My husband and I, sans children, were looking forward to trying out this park down in Springwater, NY- the Harriet Hollister Spencer State Recreation area. To be honest, we had never heard of it before, but we must have been the only ones, because it is one of the few places we have hiked where we have run into other hikers (and in this case mountain bikers). We were surprised because the entrance was on a rather secluded road but as soon as we pulled onto the main entrance road into the park, it was apparent why it is so popular! The view alone would be enough for me to visit this park.
As we got out of the car to enjoy this amazing view of Honeoye Lake, a biker appeared on the trail below us, and told us if we looked carefully we could see the tiny tops of buildings in Rochester, NY which is about 40 miles away! I can only imagine how spectacular this view will be when the foliage is at peak and hopefully I can make it back to share some photos of it.
When you pull into the park, there is nice area with picnic tables and a bathroom (no running water and noted as a comfort station on the trail map) and plenty of parking space to start your hike. As you look at the trail map, we parked and started our hike just past the abandoned shed on C4 (Corridor 4). I was just hiking along, enjoying the forest view, when I suddenly rolled my ankle on the uneven ground. Disclaimer… the trails here are not smooth.. they are uneven and rocky.. but they aren’t difficult to navigate. I tend to be on the clumsy side especially when I’m not paying attention to the terrain.
Luckily, there was a bench right in front of me, so I hobbled over to it and sat, trying to breathe through the pain for a few minutes while my husband hovered around me, saying we needed to pack it up and go home. Well, in what may have been not one of my smarter moves, but definitely one of my stubborn ones, I insisted that we were going to hike the trail with the help of a walking stick my husband found that was perfectly formed for the job.
So for three miles we hiked along one of the wider trails, C4, to eventually Upper and Lower Sidewinder Trails. It would help to take a map.. while the trails are marked at intersections, there aren’t many markers along the trails themselves and with so many interconnecting mountain biking trails, it was often hard to tell which trail we were actually on. There are points when the trail is wider and then narrows, there are some long inclines and declines and the trails themselves are by no means manicured. Be prepared to hike through mud, rocks,and uneven terrain with dips and holes (!) but also be ready to enjoy some beautiful wooded views, wildlife and the peace and quiet of the deep woods. If you are a biker, this is a popular spot with many trails… as well as cross-country skiing. snow-shoeing and snowmobiling trails.

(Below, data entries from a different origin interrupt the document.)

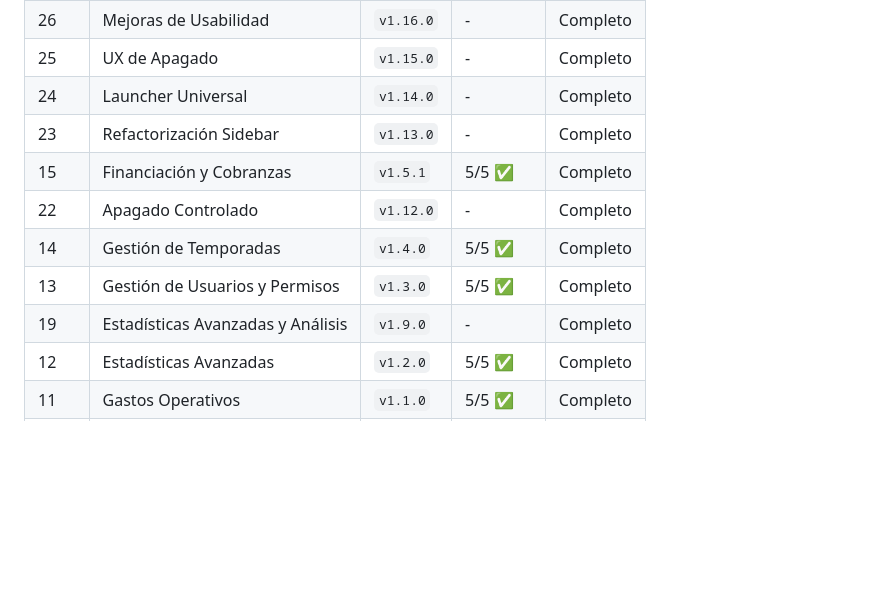
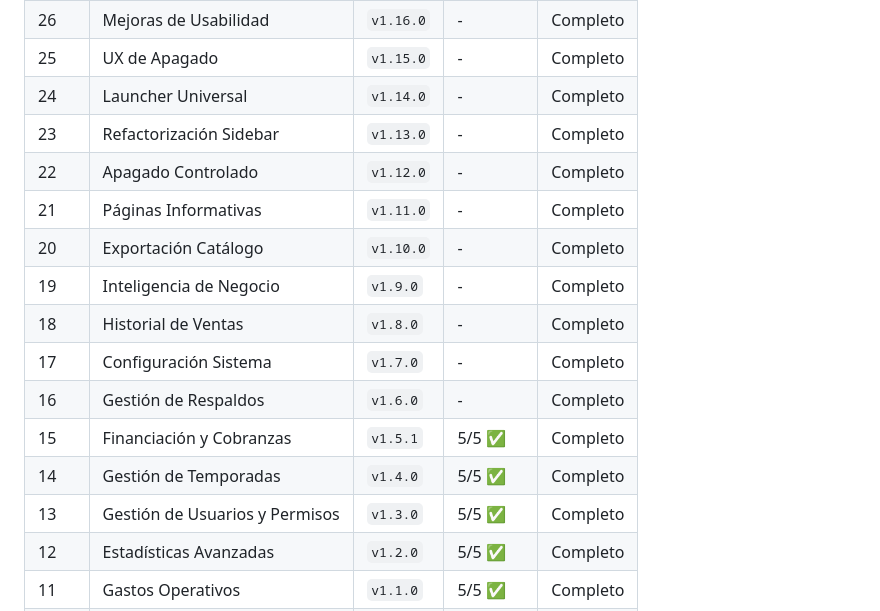
Before and after one commit to NexarSistemas/nexar-tienda, a Markdown page: README.md, the part around the change. Rendered like a GitHub page; blank space fills up the shorter version.

Commit message:
Actualiza readme y changelog

```diff
--- a/README.md
+++ b/README.md
@@ -162,11 +162,16 @@ Desarrollado con **Python + Flask + SQLite**.
 | 25 | UX de Apagado | `v1.15.0` | - | Completo |
 | 24 | Launcher Universal | `v1.14.0` | - | Completo |
 | 23 | Refactorización Sidebar | `v1.13.0` | - | Completo |
+| 22 | Apagado Controlado | `v1.12.0` | - | Completo |
+| 21 | Páginas Informativas | `v1.11.0` | - | Completo |
+| 20 | Exportación Catálogo | `v1.10.0` | - | Completo |
+| 19 | Inteligencia de Negocio | `v1.9.0` | - | Completo |
+| 18 | Historial de Ventas | `v1.8.0` | - | Completo |
+| 17 | Configuración Sistema | `v1.7.0` | - | Completo |
+| 16 | Gestión de Respaldos | `v1.6.0` | - | Completo |
 | 15 | Financiación y Cobranzas | `v1.5.1` | 5/5 ✅ | Completo |
-| 22 | Apagado Controlado | `v1.12.0` | - | Completo |
 | 14 | Gestión de Temporadas | `v1.4.0` | 5/5 ✅ | Completo |
 | 13 | Gestión de Usuarios y Permisos | `v1.3.0` | 5/5 ✅ | Completo |
-| 19 | Estadísticas Avanzadas y Análisis | `v1.9.0` | - | Completo |
 | 12 | Estadísticas Avanzadas | `v1.2.0` | 5/5 ✅ | Completo |
 | 11 | Gastos Operativos | `v1.1.0` | 5/5 ✅ | Completo |
 | 10 | Caja y Liquidación | `v1.0.0` | 5/5 ✅ | Completo |
```
Also changed, not shown: CHANGELOG.md (+29 -0 lines).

Would I take children? I probably wouldn’t navigate far into the woods with younger children, but older children would be able to handle the hike.. and a comfort station at the beginning and end of the trail is an added perk! Also… something to consider… hunting is allowed in this management area, so I’d use common sense when hiking during hunting season.

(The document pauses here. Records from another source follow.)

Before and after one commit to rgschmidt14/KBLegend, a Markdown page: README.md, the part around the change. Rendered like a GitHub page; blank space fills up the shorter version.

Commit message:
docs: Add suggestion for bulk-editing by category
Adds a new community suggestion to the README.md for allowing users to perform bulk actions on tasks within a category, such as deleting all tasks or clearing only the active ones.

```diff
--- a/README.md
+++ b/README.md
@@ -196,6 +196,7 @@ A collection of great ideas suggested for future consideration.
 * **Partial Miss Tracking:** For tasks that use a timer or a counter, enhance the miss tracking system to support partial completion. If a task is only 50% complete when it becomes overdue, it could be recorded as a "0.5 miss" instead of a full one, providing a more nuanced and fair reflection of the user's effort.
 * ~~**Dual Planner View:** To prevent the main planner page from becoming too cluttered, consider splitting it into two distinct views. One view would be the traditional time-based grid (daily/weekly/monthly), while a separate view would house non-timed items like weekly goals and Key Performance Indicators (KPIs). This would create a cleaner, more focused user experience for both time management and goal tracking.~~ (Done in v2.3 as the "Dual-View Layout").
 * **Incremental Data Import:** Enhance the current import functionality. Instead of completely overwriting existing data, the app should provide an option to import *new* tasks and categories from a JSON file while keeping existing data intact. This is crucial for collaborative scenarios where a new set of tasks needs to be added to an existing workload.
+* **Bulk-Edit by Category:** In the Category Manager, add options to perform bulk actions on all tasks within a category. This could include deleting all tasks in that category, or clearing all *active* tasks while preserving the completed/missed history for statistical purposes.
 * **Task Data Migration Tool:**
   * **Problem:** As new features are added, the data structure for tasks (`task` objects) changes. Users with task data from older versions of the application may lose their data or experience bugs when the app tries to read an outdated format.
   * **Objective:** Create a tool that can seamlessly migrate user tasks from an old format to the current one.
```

As for my ankle.. I ended up finishing the hike, going for x-rays and finding out that I had an avulsion fraction, where the ligament tears away from the ankle bone and takes some bone chip with it. Needless to say, my hiking days are on hold for awhile!